Do not Squeeze your PhD into a paper

Sometimes authors want to throw everything in at once and hit too many targets. It is understandable on our side. You have spent years of working around the clock to find something that matters to you. Now it is time to let people know about findings. It is a very exciting moment, right? But do not make the mistake as many others make. We receive papers from authors who want to tell us their whole PhD in 6,000 words and it just doesn't work. More experienced writers will write two or three papers from one project, using a specific aspect of their research as a hook.

The entire set of experiments you have performed to set up your controls and basics of your projects may not be necessarily what your readers want to know. The order of your experiments is another matter. Your paper does not have to follow the same order as you did in your project. You may need to shuffle the experiments in order to come up with a compelling and logical story that is worth publishing in a peer reviewed journal.

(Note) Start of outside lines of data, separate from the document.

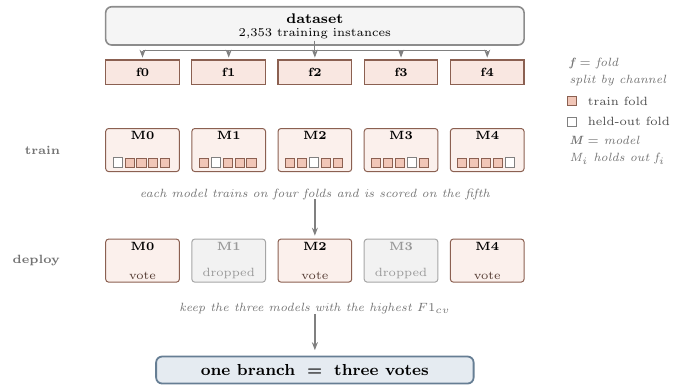
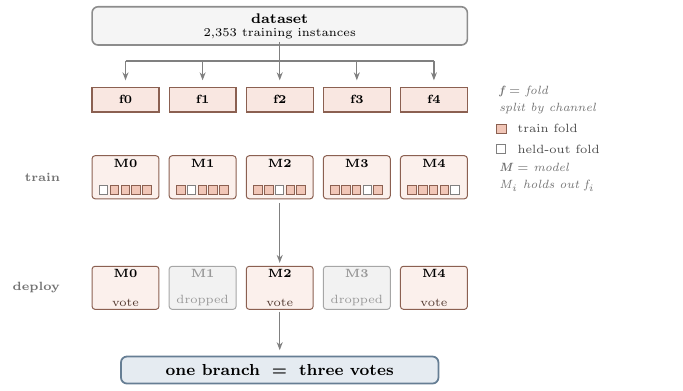
Before and after one commit to BranchBroxy/childsafeads-nllp2026, a LaTeX figure (figures/src/fig-cv5.tex): the whole page. Compiled offline with pdfLaTeX.

Commit message:
Cost per subtask with corrected generative timing; tighten the CV5 figure
Der generative Messlauf lief mit --scope G, und SCOPE_SUBTASKS['G'] ist
['st1','st2','st3'] — die 1520 s deckten also alle drei Subtasks ab, nicht
einen. Pro Subtask sind es 1.01 s je Instanz statt 3.02. Damit faellt das
Gesamtsystem von ~29 auf ~12 GPU-Stunden, und §7 ist jetzt pro Subtask
aufgebaut, mit ST1 ausgefuellt.

fig-cv5: beide Unterschriften raus, Spalten enger, mehr Luft zwischen
Datensatz und Folds.

Co-Authored-By: Claude Opus 5 (1M context) <noreply@anthropic.com>

```diff
--- a/figures/src/fig-cv5.tex
+++ b/figures/src/fig-cv5.tex
@@ -7,91 +7,87 @@
   % hohle ist der Fold, auf dem er bewertet wird und der ihn benennt.
   fold/.style={rectangle, draw=clrSFT!60!black, fill=clrSFT!25, line width=0.6pt},
   voter/.style={rectangle, draw=clrSFT!60!black, fill=clrSFT!16, rounded corners=1.5pt,
-    line width=0.5pt, minimum width=1.30cm, minimum height=0.76cm},
+    line width=0.5pt, minimum width=1.18cm, minimum height=0.76cm},
   drop/.style={rectangle, draw=black!35, fill=black!5, rounded corners=1.5pt,
-    line width=0.5pt, minimum width=1.30cm, minimum height=0.76cm},
+    line width=0.5pt, minimum width=1.18cm, minimum height=0.76cm},
   % NICHT `cap` nennen — das kollidiert mit TikZ' eigenem line-cap-Schluessel.
   capt/.style={font=\fontsize{6.2}{7.6}\selectfont\itshape, text=black!55, align=center},
 ]
 
 \def\xL{-3.69}   % linke Kante der Leiste
-\def\xR{4.37}    % 0.68 rechts der Reihe; Zeilenlabels 0.68 links    % rechte Kante der Leiste
+\def\xR{3.75}    % 0.68 rechts der Reihe; Zeilenlabels 0.68 links    % rechte Kante der Leiste
 
 % ── Datensatz ──────────────────────────────────────────────────────────────
 \node[rectangle, draw=black!45, fill=black!4, rounded corners=3pt, line width=0.8pt,
-      minimum width=7.38cm, minimum height=0.52cm, align=center,
-      font=\fontsize{7}{8.5}\selectfont\bfseries] (ds) at (0, 4.24)
+      minimum width=6.62cm, minimum height=0.52cm, align=center,
+      font=\fontsize{7}{8.5}\selectfont\bfseries] (ds) at (0, 4.72)
   {dataset\\[-2pt]{\fontsize{5.8}{7}\selectfont\mdseries
    2{,}353 training instances}};
 
 % ── fuenf Folds ────────────────────────────────────────────────────────────
 \foreach \i in {0,...,4}{
-  \draw[fold] ({\i*1.52 - 3.69}, 3.20) rectangle ++(1.30, 0.44);
+  \draw[fold] ({\i*1.36 - 3.31}, 3.20) rectangle ++(1.18, 0.44);
   \node[font=\fontsize{6.5}{8}\selectfont\bfseries]
-    at ({\i*1.52 - 3.04}, 3.42) {f\i};
+    at ({\i*1.36 - 2.72}, 3.42) {f\i};
 }
-\draw[bus] (0, 3.98) -- (0, 3.80);
-\draw[bus] (-3.04, 3.80) -- (3.04, 3.80);
+\draw[bus] (0, 4.44) -- (0, 4.10);
+\draw[bus] (-2.72, 4.10) -- (2.72, 4.10);
 \foreach \i in {0,...,4}{
-  \draw[edge] ({\i*1.52 - 3.04}, 3.80) -- ({\i*1.52 - 3.04}, 3.68);
+  \draw[edge] ({\i*1.36 - 2.72}, 4.10) -- ({\i*1.36 - 2.72}, 3.76);
 }
 \node[capt, anchor=west, align=left] at (\xR, 3.42)
   {\textbf{f} $=$ fold\\[1pt]split by channel};
 
 % ── fuenf Fold-Modelle ─────────────────────────────────────────────────────
-\node[hdr, anchor=east] at (-4.37, 2.05) {\textsc{train}};
+\node[hdr, anchor=east] at (-3.75, 2.05) {\textsc{train}};
 \foreach \i in {0,...,4}{
-  \node[voter] (m\i) at ({\i*1.52 - 3.04}, 2.05) {};
+  \node[voter] (m\i) at ({\i*1.36 - 2.72}, 2.05) {};
   \node[font=\fontsize{6.2}{7.6}\selectfont\bfseries, anchor=north, inner sep=1.6pt]
     at (m\i.north) {M\i};
   \foreach \j in {0,...,4}{
-    \pgfmathsetmacro{\cx}{\i*1.52 - 3.04 - 0.52 + \j*0.21}
+    \pgfmathsetmacro{\cx}{\i*1.36 - 2.72 - 0.46 + \j*0.19}
     \ifnum\j=\i\relax
-      \draw[black!50, fill=white, line width=0.5pt] (\cx, 1.75) rectangle ++(0.16, 0.16);
+      \draw[black!50, fill=white, line width=0.5pt] (\cx, 1.75) rectangle ++(0.15, 0.15);
     \else
       \draw[clrSFT!60!black, fill=clrSFT!60, line width=0.4pt]
-        (\cx, 1.75) rectangle ++(0.16, 0.16);
+        (\cx, 1.75) rectangle ++(0.15, 0.15);
     \fi
   }
 }
 \node[capt, anchor=west, align=left] at (\xR, 2.05)
   {\textbf{M} $=$ model\\[1pt]M$_i$ holds out f$_i$};
-\node[capt, anchor=north] at (0, 1.48)
-  {each model trains on four folds and is scored on the fifth};
 
 % Legende
-\draw[clrSFT!60!black, fill=clrSFT!60, line width=0.4pt] (4.45, 2.83) rectangle ++(0.16, 0.16);
-\node[anchor=west, font=\fontsize{6}{7.5}\selectfont, text=black!70] at (4.69, 2.91)
+\draw[clrSFT!60!black, fill=clrSFT!60, line width=0.4pt] (3.83, 2.83) rectangle ++(0.16, 0.16);
+\node[anchor=west, font=\fontsize{6}{7.5}\selectfont, text=black!70] at (4.07, 2.91)
   {train fold};
-\draw[black!50, fill=white, line width=0.5pt] (4.45, 2.47) rectangle ++(0.16, 0.16);
-\node[anchor=west, font=\fontsize{6}{7.5}\selectfont, text=black!70] at (4.69, 2.55)
+\draw[black!50, fill=white, line width=0.5pt] (3.83, 2.47) rectangle ++(0.16, 0.16);
+\node[anchor=west, font=\fontsize{6}{7.5}\selectfont, text=black!70] at (4.07, 2.55)
   {held-out fold};
 
 % ── Auswahl der drei besten Folds ──────────────────────────────────────────
-\draw[edge, line width=0.7pt] (0, 1.18) -- (0, 0.54);
-\node[hdr, anchor=east] at (-4.37, 0.10) {\textsc{deploy}};
+\draw[edge, line width=0.7pt] (0, 1.60) -- (0, 0.54);
+\node[hdr, anchor=east] at (-3.75, 0.10) {\textsc{deploy}};
 \foreach \i/\keep in {0/1, 1/0, 2/1, 3/0, 4/1}{
   \ifnum\keep=1\relax
-    \node[voter] (d\i) at ({\i*1.52 - 3.04}, 0.10) {};
+    \node[voter] (d\i) at ({\i*1.36 - 2.72}, 0.10) {};
     \node[font=\fontsize{6.2}{7.6}\selectfont\bfseries, anchor=north, inner sep=1.6pt]
       at (d\i.north) {M\i};
     \node[font=\fontsize{5.8}{7}\selectfont, anchor=south, inner sep=1.6pt,
           text=clrSFT!35!black] at (d\i.south) {vote};
   \else
-    \node[drop] (d\i) at ({\i*1.52 - 3.04}, 0.10) {};
+    \node[drop] (d\i) at ({\i*1.36 - 2.72}, 0.10) {};
     \node[font=\fontsize{6.2}{7.6}\selectfont\bfseries, anchor=north, inner sep=1.6pt,
           text=black!40] at (d\i.north) {M\i};
     \node[font=\fontsize{5.8}{7}\selectfont, anchor=south, inner sep=1.6pt,
           text=black!40] at (d\i.south) {dropped};
   \fi
 }
-\node[capt, anchor=north] at (0, -0.53)
-  {keep the three models with the highest $F1_{cv}$};
 
 % ── Branch ─────────────────────────────────────────────────────────────────
-\draw[edge, line width=0.7pt] (0, -0.84) -- (0, -1.48);
+\draw[edge, line width=0.7pt] (0, -0.32) -- (0, -1.00);
 \node[major, draw=clrBranch!80!black, fill=clrBranch!20, minimum width=5.6cm]
-  at (0, -1.83) {one branch \;=\; three votes};
+  at (0, -1.35) {one branch \;=\; three votes};
 
 \end{tikzpicture}
 \end{document}
```
Also changed, not shown: README.md, figures/fig-cv5.svg, figures/src/fig-cv5.pdf, figures/src/fig-ensemble.pdf, figures/src/fig-methods.pdf, figures/src/fig-scopes.pdf.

Find the hot findings of your study. Discuss them with experience scientists, colleagues, and friends. try to wrap up a story that make sense rather than indicating how hard you have worked and how many exciting experiments you have done to come up with this conclusion. Put yourself in the readers shoes.